How does the "assistance" work?

Also called PEDELEC, the system provides assistance to your pedalling via the electric motor.

Simply push a simple on-off switch and start pedalling.  The motor will kick in and assist your pedalling.

The motor has sensors in it to detect how much power is being delivered to the wheel.  Depending on how hard you pedal, the motor will pump in more power to the wheel.  Krys bikes have from 3 to 6 levels of assistance, depending on how much work you want to put into the cycling.  Krys bikes don't have a maximum speed set as in Europe and USA but the motors naturally have a maximum speed through the gearing ratios of around 25 to 35km/h.  This maximum speed also depends on the gradient, head or tail winds and the rider fitness levels.

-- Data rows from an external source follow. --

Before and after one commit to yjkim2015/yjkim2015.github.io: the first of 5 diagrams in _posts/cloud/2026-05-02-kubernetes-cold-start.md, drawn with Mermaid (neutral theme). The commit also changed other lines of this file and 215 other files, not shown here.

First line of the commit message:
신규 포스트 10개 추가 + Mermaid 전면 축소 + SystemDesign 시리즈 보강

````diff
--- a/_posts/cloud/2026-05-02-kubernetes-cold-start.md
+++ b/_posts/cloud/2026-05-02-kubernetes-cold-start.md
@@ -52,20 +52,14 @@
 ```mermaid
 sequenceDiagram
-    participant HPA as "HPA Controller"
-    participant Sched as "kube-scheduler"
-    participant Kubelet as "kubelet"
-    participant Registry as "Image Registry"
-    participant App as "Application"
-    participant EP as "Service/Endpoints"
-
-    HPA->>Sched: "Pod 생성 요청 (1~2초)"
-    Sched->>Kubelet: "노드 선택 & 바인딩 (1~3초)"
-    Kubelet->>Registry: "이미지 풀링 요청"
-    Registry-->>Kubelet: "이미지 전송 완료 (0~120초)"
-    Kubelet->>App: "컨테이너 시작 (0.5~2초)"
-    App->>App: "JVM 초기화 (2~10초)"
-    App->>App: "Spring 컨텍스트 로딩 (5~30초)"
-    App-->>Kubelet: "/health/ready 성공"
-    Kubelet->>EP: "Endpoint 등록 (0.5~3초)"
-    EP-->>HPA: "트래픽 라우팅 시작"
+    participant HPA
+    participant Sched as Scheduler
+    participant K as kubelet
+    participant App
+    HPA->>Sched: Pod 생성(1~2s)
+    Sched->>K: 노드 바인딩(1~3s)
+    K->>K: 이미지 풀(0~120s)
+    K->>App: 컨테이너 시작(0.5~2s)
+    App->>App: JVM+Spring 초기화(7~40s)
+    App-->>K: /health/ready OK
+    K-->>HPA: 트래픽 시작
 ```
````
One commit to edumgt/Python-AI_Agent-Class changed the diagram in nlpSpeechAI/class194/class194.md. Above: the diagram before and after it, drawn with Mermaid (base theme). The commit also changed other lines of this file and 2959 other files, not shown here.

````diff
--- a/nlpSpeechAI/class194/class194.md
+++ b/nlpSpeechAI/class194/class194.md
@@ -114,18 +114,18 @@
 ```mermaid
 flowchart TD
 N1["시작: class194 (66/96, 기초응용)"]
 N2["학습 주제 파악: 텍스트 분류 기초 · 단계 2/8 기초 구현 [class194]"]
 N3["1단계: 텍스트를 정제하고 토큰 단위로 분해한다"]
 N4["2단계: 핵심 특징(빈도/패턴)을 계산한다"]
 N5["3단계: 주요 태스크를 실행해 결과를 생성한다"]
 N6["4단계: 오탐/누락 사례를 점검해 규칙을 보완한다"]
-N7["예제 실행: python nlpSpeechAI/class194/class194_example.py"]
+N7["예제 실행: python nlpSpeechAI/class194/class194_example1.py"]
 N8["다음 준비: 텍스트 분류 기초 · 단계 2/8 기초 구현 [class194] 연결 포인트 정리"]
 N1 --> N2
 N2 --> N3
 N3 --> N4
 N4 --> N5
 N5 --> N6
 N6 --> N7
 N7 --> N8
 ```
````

The sensors on various bikes work in different ways, some use a basic speed sensor and others use a torque sensor on the pedal crank.  The torque sensor provides more accurate power distribution between the rider and the motor, but the speed sensor allows you to use the bike's gears more effectively.  Krys uses both styles in its various vehicles.

Some vehicles also have a hand throttle - a simple twist increases or decreases the power from the motor.  This makes it much easier and more predictable to control the bike when maneuvring through obstacles and parking areas for example.   There is a chance in the future that throttle may be made illegal in Australia.  Krys bikes that have throttles also have a means of disabling the throttle, leaving only the pedal assistance mode active.  This way you get the best of both worlds while it is legal and protection of your investment in the future, should the laws eventually change.  The powers that be have been discussing this for several years now, so it is anyone's guess when this change may be made.

The more powerful bikes with higher voltages (eg 36V on electric bikes) provide a good level of torque and are very easy to pedal up even steep hills.  Note that a more powerful motor does not necessarily mean higher maximum speed on level ground but it does mean a proportionately faster speed uphill.